Grief is certainly the most personal emotion a person can feel. To someone in a deep sadness, we say, “I understand,” “I share your pain,” but we don’t know. In mourning, we are alone. The way I would deal with the death of someone I love is different from anybody else’s experience.
There is no right or wrong answer. In the article by Alisa Bowman, “Out of grieving, Grace,” in Spirituality & Health magazine, I found some solutions to appease the dreadful pain of losing a loved one.
We have to be patient. Grieving needs time. Our previous life is shattered, and we need to start a new one. Without this person, it is useless to try to control the grief. Grief is like waves on the beach; it goes back and forth with various forces, and nothing can stop it.

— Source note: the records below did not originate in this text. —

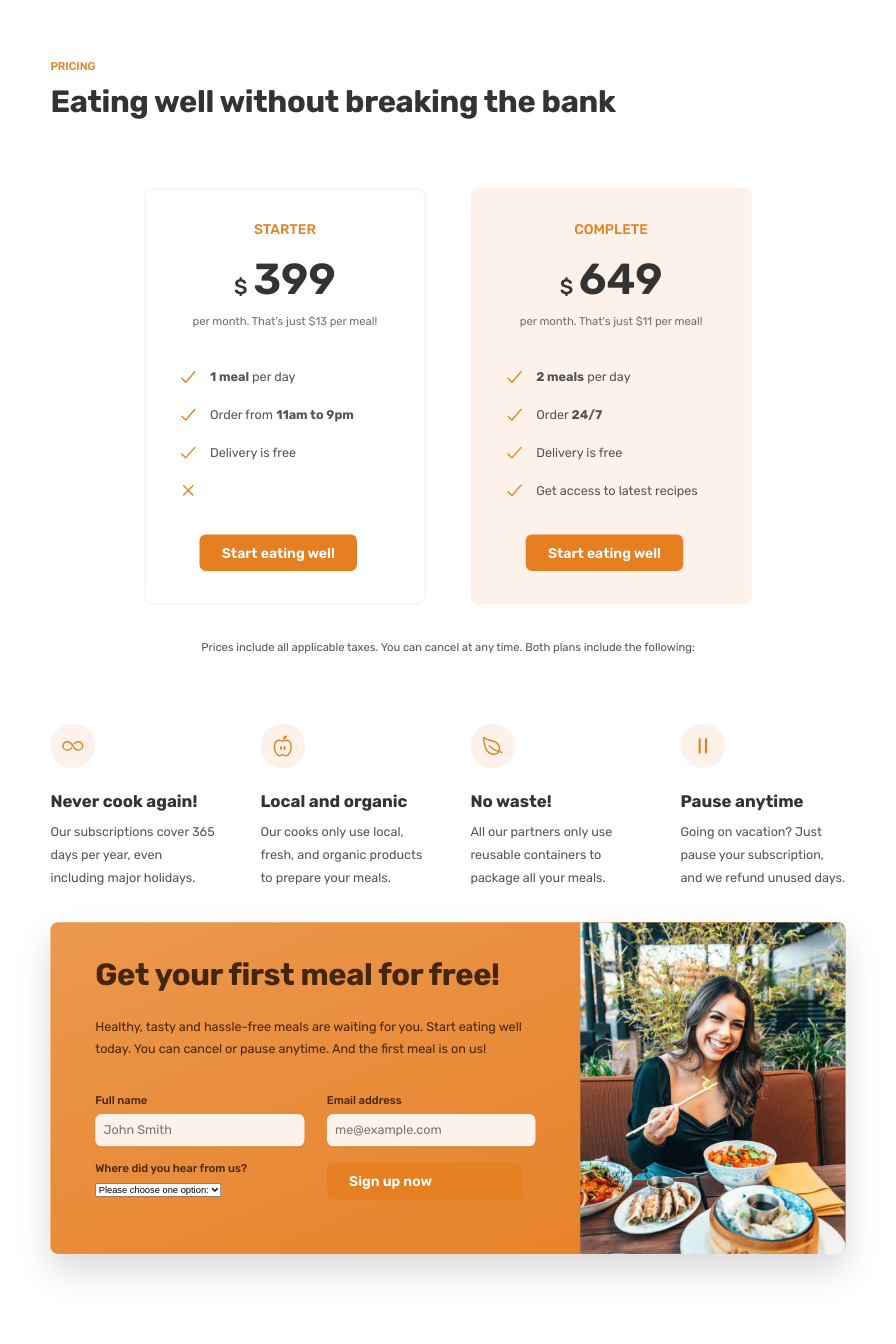
Repository: longvuht/omnifood-vu-nl
Page: index.html
An editor plug-in stored every save of this project. The page is shown before and after the next save, followed by the edit.
The browser window is 1280 px wide. The pictures show the part of the page from y = 4521 to 6441 px (the page is 6441 px tall), at 70% of full size.
The style sheet was rebuilt from its Sass, Less or Tailwind sources for each picture, by a compiler version that may differ from the author's.

Above is the page before, as saved 2022-09-20 18:45:53.

After the next save:
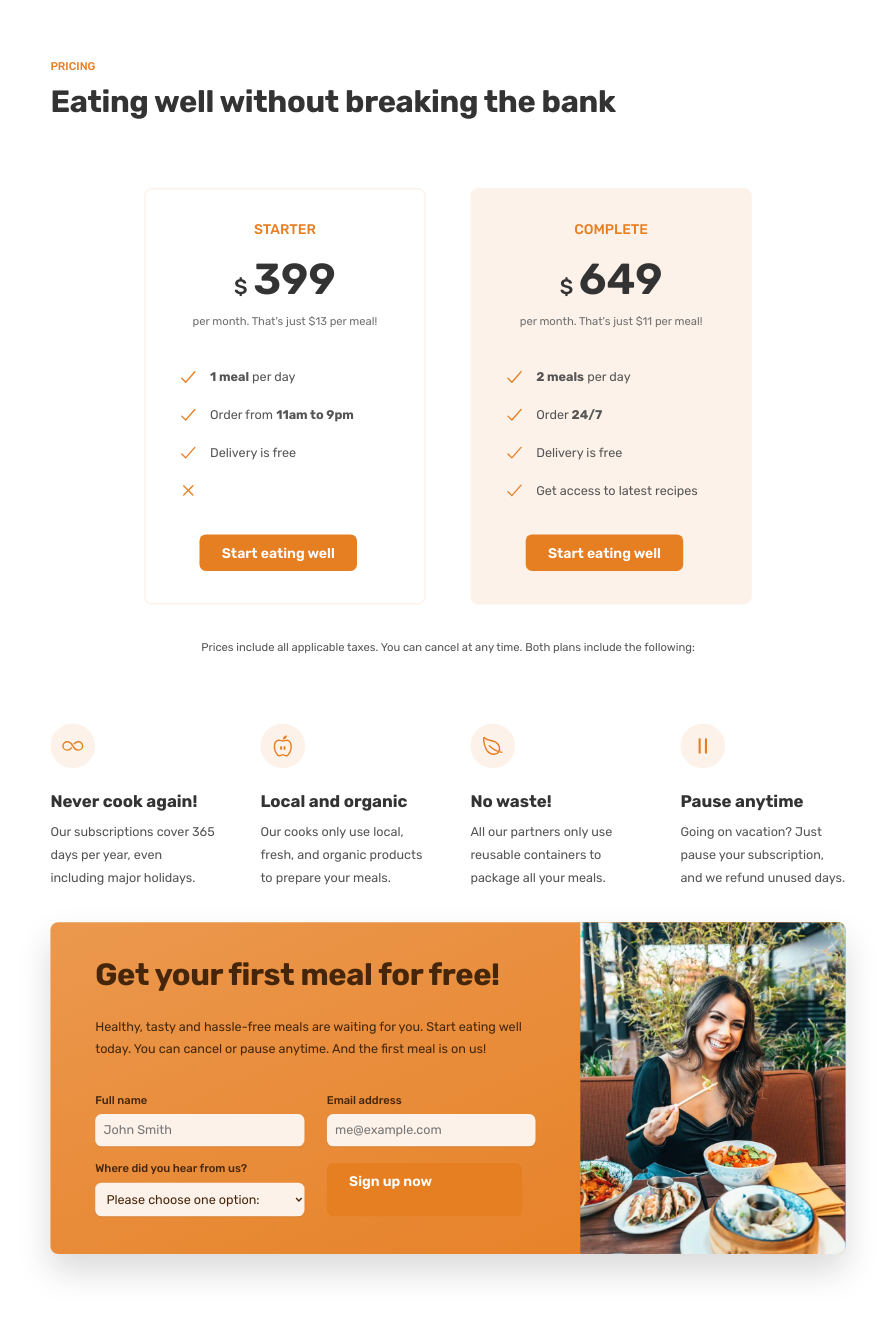
Saved 32 s later.
--- a/sass/_cta.scss
+++ b/sass/_cta.scss
@@ -33,7 +33,8 @@
       font-weight: 500;
       margin-bottom: 1.2rem;
     }
-    input {
+    input,
+    select {
       width: 100%;
       padding: 1.2rem;
       font-size: 1.8rem;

We just can learn to live with it.
I liked these ways to remember our love ones, and give back when we just want to shut ourselves away. Maybe, you will like them too:
1. My favorite is to write a letter to the person we miss. We can write all the things we never got the chance to say and are heavy on our heart. Then, we set the letter on fire and watching the volute of smoke rising in the air helps us visualize our words reaching their addressees wherever they are.
2. We can light a candle in a place we cherish and has meaning to us.
3. Planting a tree or a plant is also a way to honor a person and carry on the cycle of life.
4. On the birthday of the person we loved, we can give to his/her favorite charity.
5. I like also the idea of simply being kind and dedicate it to the memory of the person we miss.
When my aunt died, I was sad and upset because I could not go to the funeral, and I never got the chance to say goodbye to her. On the day of her funeral, I went to the bank of a lake close to my house. I sat on the grass alone. It was a bright day, and a vivid light was caressing the water. The air was crystalline and I could feel the warmth of the sun on my face. I closed my eyes, breathed deeply, and I seized the moment. I started to think about my aunt. I had these living memories of her with her giant smile and the twinkling eyes. I talked to her, trying to tell her how much I was sorry not to be at her funeral, and personal things never said when people were around . I didn’t move for a while, enjoying this peaceful and precious moment. Then, I opened my eyes. A white cloud crossed the sky driven by a sweet wind. Afar, a bird whistled to answer the call of his partner. I felt at peace and serene. We had our goodbyes.